The short answer to that question is that they would (probably) create super apps that deliver a completely overhauled experience to what we have today, but a more detailed answer can provide more insight.
Taking a look at Alipay, we find that the e-finance giant encompasses several financial services into one platform; the equivalent of several popular U.S companies into one. Alipay allows Chinese consumers to make payments in store and online (similar to Apple Pay), place and track orders in Taobao and TMall (similar to Amazon), view offers from thousands of retail outlets (similar to Honey), send/receive money between friends (Venmo style), pay their bills (Prism-like), invest in wealth management products (like Robinhood), book air, public transportation and movie tickets (similar to Expedia and Fandango), order food from local restaurants (DoorDash) and order a taxi (like Uber).
If that’s not enough, Alipay is just one of many apps that fall under Ant Financial, the parent company for all of Alibaba’s financial services. Ant Financial includes online lending apps (like Marcus), insurance (like Oscar health), SME business lending (like Kabbage) and credit score monitoring (similar to Credit Karma). It seems that the ultimate direction for Alipay and similar ‘super’ apps is to create an all-encompassing ecosystem of interconnected services that offers all that consumers can think of in the world of digital finance, with an objective of continuously attracting new users and third-party service providers. The Wall Street Journal reports that 8 out of 10 Ant Financial customers use at least 3 of its 5 primary services, while 4 out of every 10 customers use all five services.
How much faster can financial inclusion be driven if all the assets of global tech giants could be properly leveraged?
Again, the short answer would be: a lost faster than the current situation, but not without negative implications on debt handling, in terms of consumers’ ability to tackle it.
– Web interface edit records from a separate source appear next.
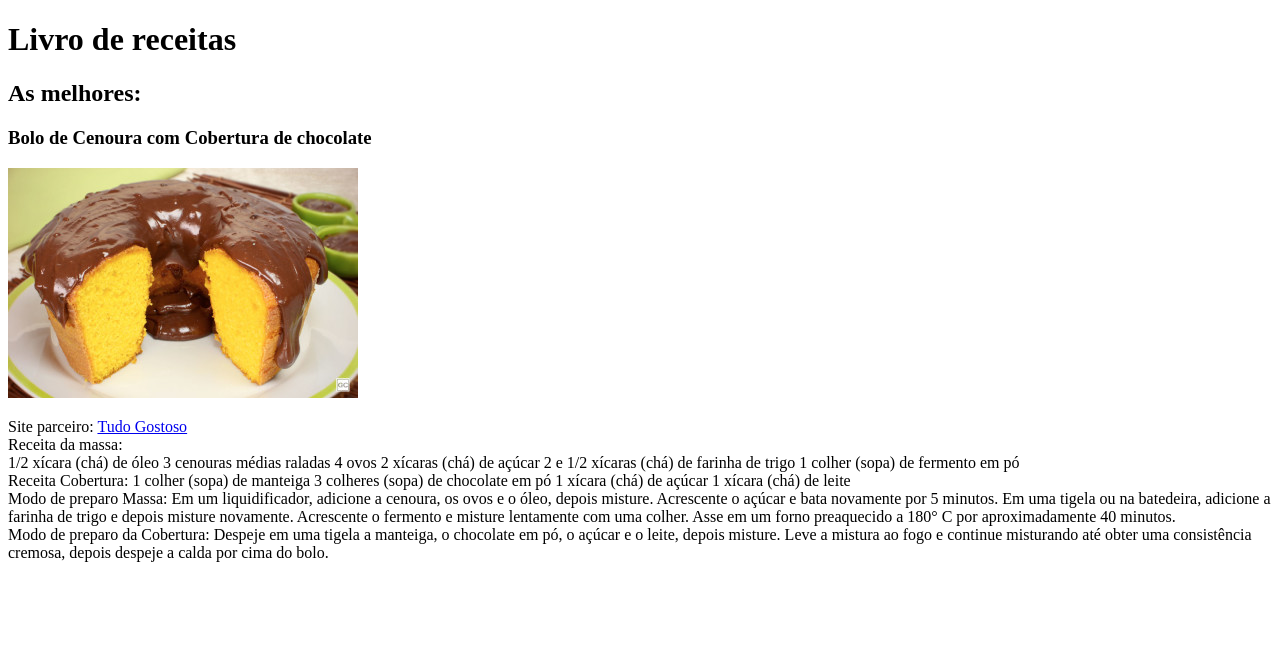
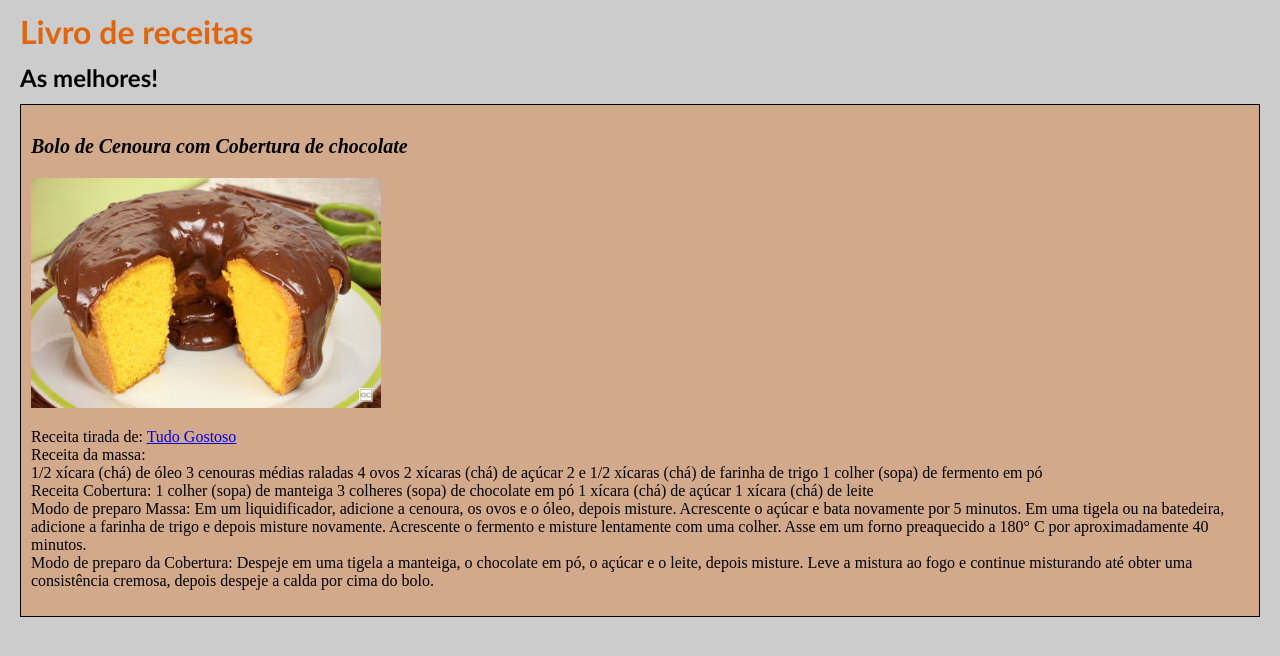
Before and after one commit to MorgadoM2/PRIMEIRO-SITE-HTML, a plain HTML site: page Novo Projeto/index.html in a window 1280 px wide. Drawn offline with Linux system fonts and the light colour scheme.

Commit message:
Alterações Visuais adicionadas através de css

```diff
--- a/Novo Projeto/index.html
+++ b/Novo Projeto/index.html
@@ -3,22 +3,23 @@
     <head>
         <meta charset="utf-8">
         <title>PROJETO DIO Livro de Receitas</title>
+        <link rel="stylesheet" href = "style.css">
     </head>
     <body>
         <header>
-            <h1> Livro de receitas</h1>
+            <h1 id="title"> Livro de receitas</h1>
         </header>
         <section>
             <header>
-                <h2> As melhores: </h2>
+                <h2 class="subtitle"> As melhores! </h2>
                 </header>
-                <article>
+                <article class="post">
                     <header>
-                        <h3> Bolo de Cenoura com Cobertura de chocolate</h3>
+                        <h3 class="post_title"> Bolo de Cenoura com Cobertura de chocolate</h3>
                         <img src="Bolo de cenoura.jpeg" alt="Ilustração - bolo de cenoura">
                     </header>
                     <p>
-                        <div>Site parceiro: <a href="https://www.tudogostoso.com.br/" target="_blank"> Tudo Gostoso </a> </div>
+                        <div> Receita tirada de: <a href="https://www.tudogostoso.com.br/" target="_blank"> Tudo Gostoso </a> </div>
                         <div>
 Receita da massa:<div>
 1/2 xícara (chá) de óleo
--- /dev/null
+++ b/Novo Projeto/style.css
@@ -0,0 +1,28 @@
+body {
+    background: #ccc;
+}
+
+.subtitle {
+    color: rgb(0, 0, 0);
+    margin: 12px;
+    font-family: 'Gill Sans', 'Gill Sans MT', Calibri, 'Trebuchet MS', sans-serif;
+}
+
+.post_title {
+    font-size: 20px;
+    font-style: italic;
+
+}
+
+#title {
+    color: rgb(224, 102, 14);
+    margin: 12px;
+    font-family: 'Gill Sans', 'Gill Sans MT', Calibri, 'Trebuchet MS', sans-serif;
+}
+
+.post {
+    background: rgba(224, 101, 14, 0.336);
+    padding: 10px;
+    border: 1px solid #000;
+    margin: 12px;
+}
```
Although FinTech is a booming sector worldwide, tech giants need to plan properly
All in all, it appears that worldwide FinTech initiatives have an obvious positive impact on financial inclusion, especially to the young and middle-to-lower class global consumers. Despite these innovative solutions, there are also indications that the ease of use, availability and convenience of these apps could also contribute to a more lenient attitude towards debt accumulation by consumers under 30.
For now, the global FinTech community has a unique approach to answering some of the most sought-after questions in the industry, however a watchful eye needs be kept on these answers as we progress together into the future, because, just like the digital world, the future is dynamic and full of surprises we don’t know about yet.